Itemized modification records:
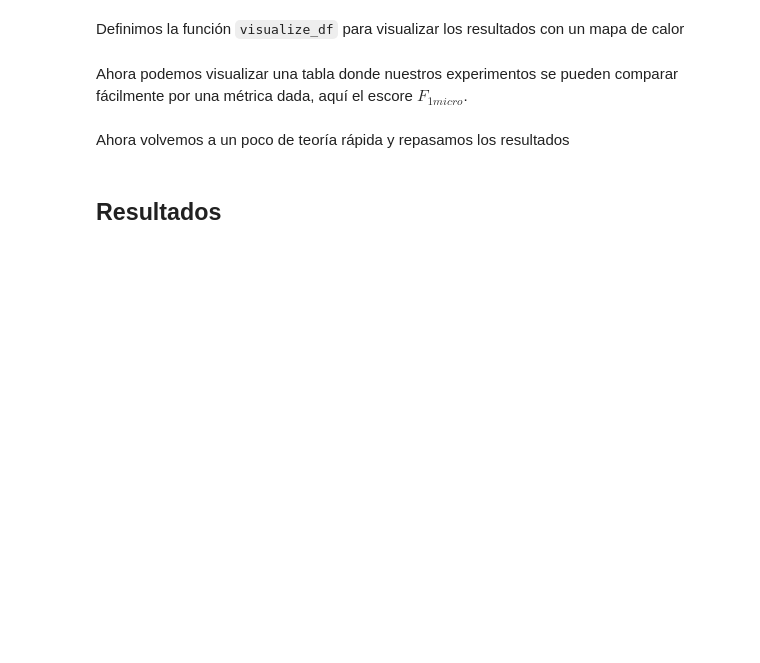
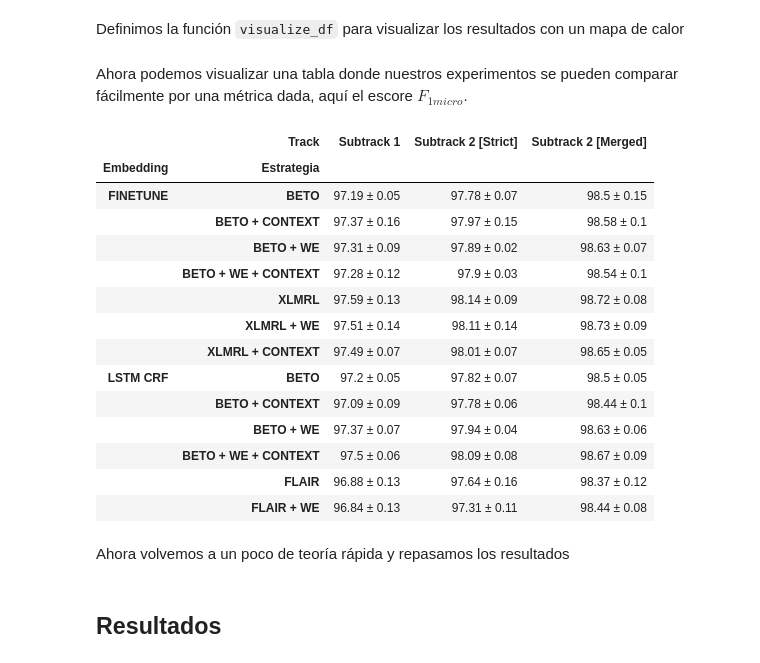
Before and after one commit to GuiGel/MedDocAn, a Jupyter notebook: presentation/cdti.ipynb, the cells around one changed output. Saved outputs shown, nothing was run; the diff lists cells and outputs as text; code cells hidden in the pictures; blank space fills up the shorter version.

```diff
--- a/presentation/cdti.ipynb
+++ b/presentation/cdti.ipynb
@@ -743,11 +950,9 @@ def get_scores_as_df(seeds: List[int], get_folder: Callable[[int], Path]) -> pd.
     # Give multi index to df
     return pd.DataFrame(df.to_numpy().T, index=multi_index)
 # %%
-from functools import partial
-
 seeds = [1, 12, 33]
 dataset = "test"
-base_folder = Path.cwd().parent / "experiments"
-get_folder = lambda seed: base_folder / f"corpus_sentence_bert_finetune_it_150/an_wh_rs_False_dpt_0_emb_beto-cased_FT_True_Ly_-1_seed_{seed}_lr_5e-06_it_150_bs_4_opti_AdamW_pjct_emb_False_sdl_LinearSchedulerWithWarmup_use_crf_False_use_rnn_False_wup_0.1/0/evals/{dataset}"
+ROOT = Path.cwd().parent
+get_folder = lambda seed: ROOT / f"experiments/corpus_sentence_bert_finetune_it_150/an_wh_rs_False_dpt_0_emb_beto-cased_FT_True_Ly_-1_seed_{seed}_lr_5e-06_it_150_bs_4_opti_AdamW_pjct_emb_False_sdl_LinearSchedulerWithWarmup_use_crf_False_use_rnn_False_wup_0.1/0/evals/{dataset}"
 df_all_scores = get_scores_as_df(seeds, get_folder)
 df = df_all_scores.rename(columns=dict(zip(range(3), seeds))); df
@@ -760,6 +989,7 @@ Hacemos lo mismo por cada experimento por una métrica dada $F_{1}$, $precision$
 # %%
 from typing import Dict
 from enum import Enum
+from functools import partial
 
 class Metrics(Enum):
     f1 = "f1"
@@ -773,25 +1003,25 @@ class SetType(Enum):
 def get_results(metric: Metrics = Metrics.f1, dataset: SetType = SetType.dev) -> Dict[Tuple[str, ...], pd.DataFrame]:
     get_scores_as_df_with_seed = partial(get_scores_as_df,  [1, 12, 33])
     get_folders_all = {
-        ("FINETUNE", "BETO"): lambda seed: base_folder / f"experiments/corpus_sentence_bert_finetune_it_150/an_wh_rs_False_dpt_0_emb_beto-cased_FT_True_Ly_-1_seed_{seed}_lr_5e-06_it_150_bs_4_opti_AdamW_pjct_emb_False_sdl_LinearSchedulerWithWarmup_use_crf_False_use_rnn_False_wup_0.1/0/evals/{dataset.value}",
-        ("FINETUNE", "BETO + CONTEXT"): lambda seed: base_folder / f"experiments/corpus_sentence_bert_context_finetune/an_wh_rs_False_dpt_0_emb_beto-cased-context_FT_True_Ly_-1_seed_{seed}_lr_5e-06_it_150_bs_4_opti_AdamW_pjct_emb_False_sdl_LinearSchedulerWithWarmup_use_crf_False_use_rnn_False_wup_0.1/0/evals/{dataset.value}",
-        ("FINETUNE", "BETO + WE"): lambda seed: base_folder / f"experiments/corpus_sentence_bert_we_finetune_it_150/an_wh_rs_False_dpt_0_emb_Stack(0_es-wiki-fasttext-300d-1M, 1_1-beto-cased_FT_True_Ly_-1_seed_{seed})_lr_5e-06_it_150_bs_4_opti_AdamW_pjct_emb_False_sdl_LinearSchedulerWithWarmup_use_crf_False_use_rnn_False_wup_0.1/0/evals/{dataset.value}",
-        ("FINETUNE", "BETO + WE + CONTEXT"): lambda seed: base_folder / f"experiments/corpus_sentence_bert_context_we_finetune_it_150/an_wh_rs_False_dpt_0_emb_Stack(0_es-wiki-fasttext-300d-1M, 1_1-beto-cased_FT_True_Ly_-1_seed_{seed})_lr_5e-06_it_150_bs_4_opti_AdamW_pjct_emb_False_sdl_LinearSchedulerWithWarmup_use_crf_False_use_rnn_False_wup_0.1/0/evals/{dataset.value}",
-        ("FINETUNE", "XLMRL"): lambda seed: base_folder / f"experiments/corpus_sentence_xlmrl_finetune/an_wh_rs_False_dpt_0_emb_xlm-roberta-large-cased_FT_True_Ly_-1_seed_{seed}_lr_5e-06_it_40_bs_4_opti_AdamW_pjct_emb_False_sdl_LinearSchedulerWithWarmup_use_crf_False_use_rnn_False_wup_0.05/0/evals/{dataset.value}",
-        ("FINETUNE", "XLMRL + WE"): lambda seed: base_folder / f"experiments/corpus_sentence_xlmrl_we_finetune/an_wh_rs_False_dpt_0_emb_Stack(0_es-wiki-fasttext-300d-1M, 1_1-xlm-roberta-large-cased_FT_True_Ly_-1_seed_{seed})_lr_5e-06_it_40_bs_4_opti_AdamW_pjct_emb_False_sdl_LinearSchedulerWithWarmup_use_crf_False_use_rnn_False_wup_0.05/0/evals/{dataset.value}",
-        ("FINETUNE", "XLMRL + CONTEXT"): lambda seed: base_folder / f"experiments/corpus_sentence_xlmrl_context_finetune/an_wh_rs_False_dpt_0_emb_xlm-roberta-large-cased-context_FT_True_Ly_-1_seed_{seed}_lr_5e-06_it_40_bs_4_opti_AdamW_pjct_emb_False_sdl_LinearSchedulerWithWarmup_use_crf_False_use_rnn_False_wup_0.1/0/evals/{dataset.value}",
-        ("LSTM CRF", "BETO"): lambda seed: base_folder / f"experiments/corpus_sentence_bert_lstm_crf/an_wh_rs_False_dpt_0_emb_beto_Ly_all_mean_seed_{seed}_hdn_sz_256_lr_0.1_it_500_bs_4_opti_SGD_pjct_emb_False_rnn_ly_2_sdl_AnnealOnPlateau_use_crf_True_use_rnn_True/0/evals/{dataset.value}",
-        ("LSTM CRF", "BETO + CONTEXT"): lambda seed: base_folder / f"experiments/corpus_sentence_bert_context_lstm_crf/an_wh_rs_False_dpt_0_emb_beto_Ly_all_mean_context_seed_{seed}_hdn_sz_256_lr_0.1_it_500_bs_4_opti_SGD_pjct_emb_False_rnn_ly_2_sdl_AnnealOnPlateau_use_crf_True_use_rnn_True/0/evals/{dataset.value}",
-        ("LSTM CRF", "BETO + WE"): lambda seed: base_folder / f"experiments/corpus_sentence_bert_we_lstm_crf/an_wh_rs_False_dpt_0_emb_Stack(0_es-wiki-fasttext-300d-1M, 1_1-beto_Ly_all_mean_seed_{seed})_hdn_sz_256_lr_0.1_it_500_bs_4_opti_SGD_pjct_emb_False_rnn_ly_2_sdl_AnnealOnPlateau_use_crf_True_use_rnn_True/0/evals/{dataset.value}",
-        ("LSTM CRF", "BETO + WE + CONTEXT"): lambda seed: base_folder / f"experiments/corpus_sentence_bert_context_we_lstm_crf/an_wh_rs_False_dpt_0_emb_Stack(0_es-wiki-fasttext-300d-1M, 1_1-beto_Ly_all_mean_context_seed_{seed})_hdn_sz_256_lr_0.1_it_500_bs_4_opti_SGD_pjct_emb_False_rnn_ly_2_sdl_AnnealOnPlateau_use_crf_True_use_rnn_True/0/evals/{dataset.value}",
-        ("LSTM CRF", "FLAIR"): lambda seed: base_folder / f"experiments/corpus_sentence_flair_lstm_crf/an_wh_rs_True_dpt_0.08716810045694838_emb_seed_{seed}_Stack(0_lm-es-forward.pt, 1_lm-es-backward.pt)_hdn_sz_256_lr_0.1_it_150_bs_4_opti_SGD_pjct_emb_True_rnn_ly_2_sdl_AnnealOnPlateau_use_crf_True_use_rnn_True/0/evals/{dataset.value}",
+        ("FINETUNE", "BETO"): lambda seed: ROOT / f"experiments/corpus_sentence_bert_finetune_it_150/an_wh_rs_False_dpt_0_emb_beto-cased_FT_True_Ly_-1_seed_{seed}_lr_5e-06_it_150_bs_4_opti_AdamW_pjct_emb_False_sdl_LinearSchedulerWithWarmup_use_crf_False_use_rnn_False_wup_0.1/0/evals/{dataset.value}",
+        ("FINETUNE", "BETO + CONTEXT"): lambda seed: ROOT / f"experiments/corpus_sentence_bert_context_finetune/an_wh_rs_False_dpt_0_emb_beto-cased-context_FT_True_Ly_-1_seed_{seed}_lr_5e-06_it_150_bs_4_opti_AdamW_pjct_emb_False_sdl_LinearSchedulerWithWarmup_use_crf_False_use_rnn_False_wup_0.1/0/evals/{dataset.value}",
+        ("FINETUNE", "BETO + WE"): lambda seed: ROOT / f"experiments/corpus_sentence_bert_we_finetune_it_150/an_wh_rs_False_dpt_0_emb_Stack(0_es-wiki-fasttext-300d-1M, 1_1-beto-cased_FT_True_Ly_-1_seed_{seed})_lr_5e-06_it_150_bs_4_opti_AdamW_pjct_emb_False_sdl_LinearSchedulerWithWarmup_use_crf_False_use_rnn_False_wup_0.1/0/evals/{dataset.value}",
+        ("FINETUNE", "BETO + WE + CONTEXT"): lambda seed: ROOT / f"experiments/corpus_sentence_bert_context_we_finetune_it_150/an_wh_rs_False_dpt_0_emb_Stack(0_es-wiki-fasttext-300d-1M, 1_1-beto-cased_FT_True_Ly_-1_seed_{seed})_lr_5e-06_it_150_bs_4_opti_AdamW_pjct_emb_False_sdl_LinearSchedulerWithWarmup_use_crf_False_use_rnn_False_wup_0.1/0/evals/{dataset.value}",
+        ("FINETUNE", "XLMRL"): lambda seed: ROOT / f"experiments/corpus_sentence_xlmrl_finetune/an_wh_rs_False_dpt_0_emb_xlm-roberta-large-cased_FT_True_Ly_-1_seed_{seed}_lr_5e-06_it_40_bs_4_opti_AdamW_pjct_emb_False_sdl_LinearSchedulerWithWarmup_use_crf_False_use_rnn_False_wup_0.05/0/evals/{dataset.value}",
+        ("FINETUNE", "XLMRL + WE"): lambda seed: ROOT / f"experiments/corpus_sentence_xlmrl_we_finetune/an_wh_rs_False_dpt_0_emb_Stack(0_es-wiki-fasttext-300d-1M, 1_1-xlm-roberta-large-cased_FT_True_Ly_-1_seed_{seed})_lr_5e-06_it_40_bs_4_opti_AdamW_pjct_emb_False_sdl_LinearSchedulerWithWarmup_use_crf_False_use_rnn_False_wup_0.05/0/evals/{dataset.value}",
+        ("FINETUNE", "XLMRL + CONTEXT"): lambda seed: ROOT / f"experiments/corpus_sentence_xlmrl_context_finetune/an_wh_rs_False_dpt_0_emb_xlm-roberta-large-cased-context_FT_True_Ly_-1_seed_{seed}_lr_5e-06_it_40_bs_4_opti_AdamW_pjct_emb_False_sdl_LinearSchedulerWithWarmup_use_crf_False_use_rnn_False_wup_0.1/0/evals/{dataset.value}",
+        ("LSTM CRF", "BETO"): lambda seed: ROOT / f"experiments/corpus_sentence_bert_lstm_crf/an_wh_rs_False_dpt_0_emb_beto_Ly_all_mean_seed_{seed}_hdn_sz_256_lr_0.1_it_500_bs_4_opti_SGD_pjct_emb_False_rnn_ly_2_sdl_AnnealOnPlateau_use_crf_True_use_rnn_True/0/evals/{dataset.value}",
+        ("LSTM CRF", "BETO + CONTEXT"): lambda seed: ROOT / f"experiments/corpus_sentence_bert_context_lstm_crf/an_wh_rs_False_dpt_0_emb_beto_Ly_all_mean_context_seed_{seed}_hdn_sz_256_lr_0.1_it_500_bs_4_opti_SGD_pjct_emb_False_rnn_ly_2_sdl_AnnealOnPlateau_use_crf_True_use_rnn_True/0/evals/{dataset.value}",
+        ("LSTM CRF", "BETO + WE"): lambda seed: ROOT / f"experiments/corpus_sentence_bert_we_lstm_crf/an_wh_rs_False_dpt_0_emb_Stack(0_es-wiki-fasttext-300d-1M, 1_1-beto_Ly_all_mean_seed_{seed})_hdn_sz_256_lr_0.1_it_500_bs_4_opti_SGD_pjct_emb_False_rnn_ly_2_sdl_AnnealOnPlateau_use_crf_True_use_rnn_True/0/evals/{dataset.value}",
+        ("LSTM CRF", "BETO + WE + CONTEXT"): lambda seed: ROOT / f"experiments/corpus_sentence_bert_context_we_lstm_crf/an_wh_rs_False_dpt_0_emb_Stack(0_es-wiki-fasttext-300d-1M, 1_1-beto_Ly_all_mean_context_seed_{seed})_hdn_sz_256_lr_0.1_it_500_bs_4_opti_SGD_pjct_emb_False_rnn_ly_2_sdl_AnnealOnPlateau_use_crf_True_use_rnn_True/0/evals/{dataset.value}",
+        ("LSTM CRF", "FLAIR"): lambda seed: ROOT / f"experiments/corpus_sentence_flair_lstm_crf/an_wh_rs_True_dpt_0.08716810045694838_emb_seed_{seed}_Stack(0_lm-es-forward.pt, 1_lm-es-backward.pt)_hdn_sz_256_lr_0.1_it_150_bs_4_opti_SGD_pjct_emb_True_rnn_ly_2_sdl_AnnealOnPlateau_use_crf_True_use_rnn_True/0/evals/{dataset.value}",
     }
     dfs_all = {k: get_scores_as_df_with_seed(v).T.describe().T[["mean", "std"]].loc[pd.IndexSlice[:, [f"{metric.value}"]], :] for k,v in get_folders_all.items()}
 
 
     get_scores_as_df_with_seed = partial(get_scores_as_df,  [1, 10, 25, 33, 42])
     get_folders_flair = {
-        ("LSTM CRF", "FLAIR + WE"): lambda seed: base_folder / f"experiments/corpus_sentence_flair_we_lstm_crf/results_seed_{seed}/evals/{dataset.value}",
+        ("LSTM CRF", "FLAIR + WE"): lambda seed: ROOT / f"experiments/corpus_sentence_flair_we_lstm_crf/results_seed_{seed}/evals/{dataset.value}",
     }
     dfs_flair = {k: get_scores_as_df_with_seed(v).T.describe().T[["mean", "std"]].loc[pd.IndexSlice[:, [f"{metric.value}"]], :] for k,v in get_folders_flair.items()}
 
@@ -850,8 +1086,8 @@ def visualize_df(df: pd.DataFrame):
     return df_txt.style.apply(b_g, cmap='plasma').pipe(make_pretty)
 
 def get_heat_map(metric: Metrics = Metrics.f1, dataset: SetType = SetType.dev) -> pd.DataFrame:
-    df = get_results(metric, dataset)
-    df = pd.concat(dfs.values(), axis=1, keys=df.keys(), names=["Embedding", "Estrategia"]).T
+    dfs = get_results(metric, dataset)
+    df = pd.concat(dfs.values(), axis=1, keys=list(dfs.keys()), names=["Embedding", "Estrategia"]).T
     return visualize_df(df=df)
 # %% [markdown]
 Ahora podemos visualizar una tabla donde nuestros experimentos se pueden comparar fácilmente por una métrica dada, aquí el escore $F_{1 micro}$.
@@ -861,3 +1094,21 @@ df_results_test = visualize_df(result_metrics); df_results_test
+# %%
+get_heat_map(Metrics.f1, SetType.test)
+# %% [output]
+|  | Track | Subtrack 1 | Subtrack 2 [Strict] | Subtrack 2 [Merged] |
+| Embedding | Estrategia |  |  |  |
+| FINETUNE | BETO | 97.19 ± 0.05 | 97.78 ± 0.07 | 98.5 ± 0.15 |
+|  | BETO + CONTEXT | 97.37 ± 0.16 | 97.97 ± 0.15 | 98.58 ± 0.1 |
+|  | BETO + WE | 97.31 ± 0.09 | 97.89 ± 0.02 | 98.63 ± 0.07 |
+|  | BETO + WE + CONTEXT | 97.28 ± 0.12 | 97.9 ± 0.03 | 98.54 ± 0.1 |
+|  | XLMRL | 97.59 ± 0.13 | 98.14 ± 0.09 | 98.72 ± 0.08 |
+|  | XLMRL + WE | 97.51 ± 0.14 | 98.11 ± 0.14 | 98.73 ± 0.09 |
+|  | XLMRL + CONTEXT | 97.49 ± 0.07 | 98.01 ± 0.07 | 98.65 ± 0.05 |
+| LSTM CRF | BETO | 97.2 ± 0.05 | 97.82 ± 0.07 | 98.5 ± 0.05 |
+|  | BETO + CONTEXT | 97.09 ± 0.09 | 97.78 ± 0.06 | 98.44 ± 0.1 |
+|  | BETO + WE | 97.37 ± 0.07 | 97.94 ± 0.04 | 98.63 ± 0.06 |
+|  | BETO + WE + CONTEXT | 97.5 ± 0.06 | 98.09 ± 0.08 | 98.67 ± 0.09 |
+|  | FLAIR | 96.88 ± 0.13 | 97.64 ± 0.16 | 98.37 ± 0.12 |
+|  | FLAIR + WE | 96.84 ± 0.13 | 97.31 ± 0.11 | 98.44 ± 0.08 |
 # %% [markdown]
 Ahora volvemos a un poco de teoría rápida y repasamos los resultados
 # %% [markdown]
```
Also changed, not shown: parts of 52 cells of this notebook.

**What to do**. Work out how many lines in the records above include the string "describe", and provide that figure with no other text.

**Written response**. 2